Collectables @ B&H, April 2008
We'll start off this month's Collectables column with the fastest 300mm lens ever designed for a 35mm camera; the Nikkor 300/2 AI-S. Originally designed for the sports photography world, it was (and is) also used for law enforcement surveillance due to its amazing ability to shoot "though" window blinds thanks to the paper-thin depth of field afforded by the lens' ridiculously wide aperture.
Surveillance aside, the Nikkor 300/2 can be used for striking portraiture, birding (just keep in mind this lens is manual, not AF), and any other application where extreme selective focus is desirable.
And if an ultra-fast 300mm isn't enough, keep in mind a 1.4x teleconverter turns this puppy into a 420/2.8, and a 2x turns it into a 600/4!
If going long isn't your thing and you're a Pentax fan have a look-see at the Pentax Fish-Eye 17mm f/4 Takumar Lens for M42/Universal screw mount. A full-frame fisheye lens, this lens was also available in K-mount and considered quite an advance from the 18mm f/11 that preceded it, offering a faster maximum aperture and focusing control.
If speed isn't an issue and you'd like a full-frame fisheye for your Pentax- fixed-focus no less, the Pentax 18/11 Fisheye for M42/Universal and similar screw mount camera systems just might float your boat. Barely thicker than the lens cap that protects the lens' front element, the Pentax 18/11 offers you a choice of four f-stops; 11, 16, 22, and 32. But that's the price you pay for the skinniest fisheye known to modern mankind.
If fisheyes don't do it for you but you're still looking for an ultra-wide for your Pentax system K-mount system we have a Pentax Super Wide Angle 15mm f/3.5 SMCP-M manual focus lens that might work well for your needs. Rectilinear in design, this ultra-wide delivers 100-plus degree coverage that is all-but distortion-free when aimed dead-on level to your subject.
And speaking of Pentax, if portraiture is your thing we currently have a real sweet 85/1.4 SMCP-A available that would be a fine addition to your lens arsenal. Extremely low production numbers have made the long-discontinued SMCP-A* 85mm f/1.4 manual focus lens a rarity and its value has soared accordingly. Collectors and users of recent Pentax digital SLR cameras also appreciate its high standard of construction and quality control.
Unfortunately Minolta is gone. They have, however, left a long legacy of photographic innovation, with product lines that always contained a full lens system - from super telephotos to ultra-wide angle options such as this Minolta Fisheye 18mm f/9.5 UW Rokkor-PG manual focus lens. And like the 18mm Takumar fisheye, this lens is slow but rather cool.
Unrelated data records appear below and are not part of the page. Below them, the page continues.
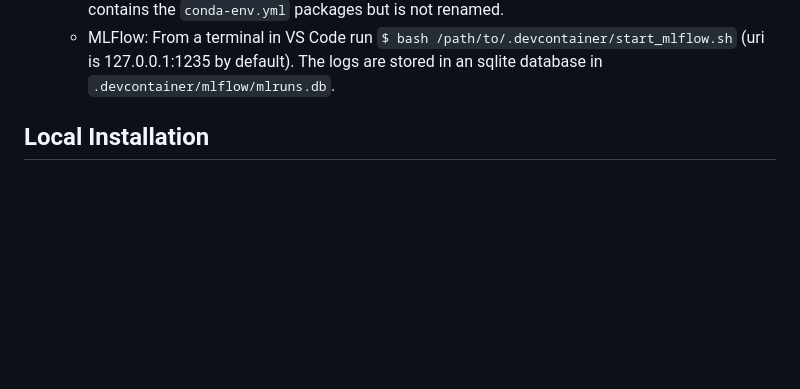
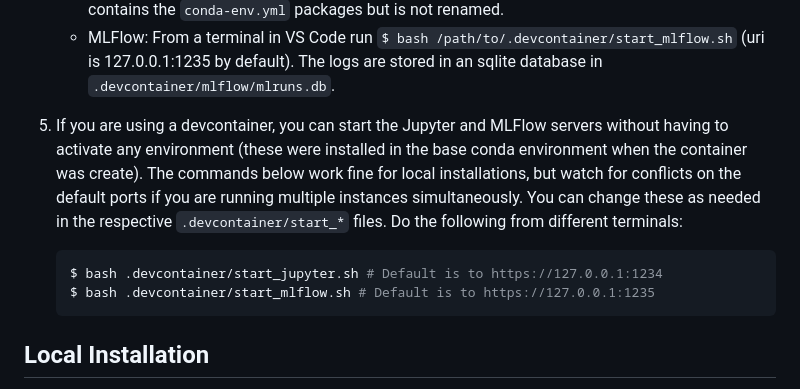
Before and after one commit to mahynski/template-conda-project, a Markdown page: README.md, the part around the change. GitHub-like rendering; blank space fills up the shorter version.

```diff
--- a/README.md
+++ b/README.md
@@ -25,6 +25,12 @@
    * First `git clone` this repo, then [open the folder in the container](https://code.visualstudio.com/docs/devcontainers/containers#_quick-start-open-an-existing-folder-in-a-container) by selecting "Dev Containers: Open Folder in Container" from the Command Palette.
    * From a terminal in VS Code, (1) navigate to your desired starting point (`data/analysis` is recommended), then (2) run `$ bash /path/to/.devcontainer/start_jupyter.sh` to launch a Jupyter server (forwarded on port 1234 by default) from the head of the repo.  The default kernel contains the `conda-env.yml` packages but is not renamed.
    * MLFlow: From a terminal in VS Code run `$ bash /path/to/.devcontainer/start_mlflow.sh` (uri is 127.0.0.1:1235 by default). The logs are stored in an sqlite database in `.devcontainer/mlflow/mlruns.db`.
+5. If you are using a devcontainer, you can start the Jupyter and MLFlow servers without having to activate any environment (these were installed in the base conda environment when the container was create). The commands below work fine for local installations, but watch for conflicts on the default ports if you are running multiple instances simultaneously. You can change these as needed in the respective `.devcontainer/start_*` files. Do the following from different terminals:
+
+   ~~~bash
+   $ bash .devcontainer/start_jupyter.sh # Default is to https://127.0.0.1:1234
+   $ bash .devcontainer/start_mlflow.sh # Default is to https://127.0.0.1:1235
+   ~~~
 
 ## Local Installation
 
```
Want to go weird with your Nikon? How's about a Nikon Fisheye 7.5mm f/5.6 Nikkor Lens with Viewfinder, Caps and Case (for Nikon F ONLY). Nikon made a few variations of their ultra-wide circular fish-eye lenses. Their original intended uses were industrial; inspecting robot welding inside of large pipes and judging the even-ness of street lighting (shot from the air). These round image fish-eye lenses quickly gained use in commercial advertising for their dramatic perspectives and are still in demand today – by collectors and users alike.
And if you're really looking to have fun Nikon's 13mm f/5.6 AIS manual focus lens with a rectilinear, angle-of-view of 118°, is the widest – and rarest – full-frame ultra-wide Nikon ever made.
And lastly, we offer the Linhof Super Technika IV with 150mm f/4.5 Voigtlander Apo-Lanthar (Factory Set). The legendary Voigtlander Apo-Lanthar lens set color reproduction standards for its time (1950's). Most people with the money to spend went for speed, optioning their Technika IV or V with an f/3.5 Xenotar or Planar. A factory Apo-Lanthar equipped 4x5 Technika is a rare item.
But remember, B&H is a store and what's here today may not necessarily be here tomorrow, or in 10-minutes for that matter. The good news is, we're always getting more, so bookmark us and stop by often.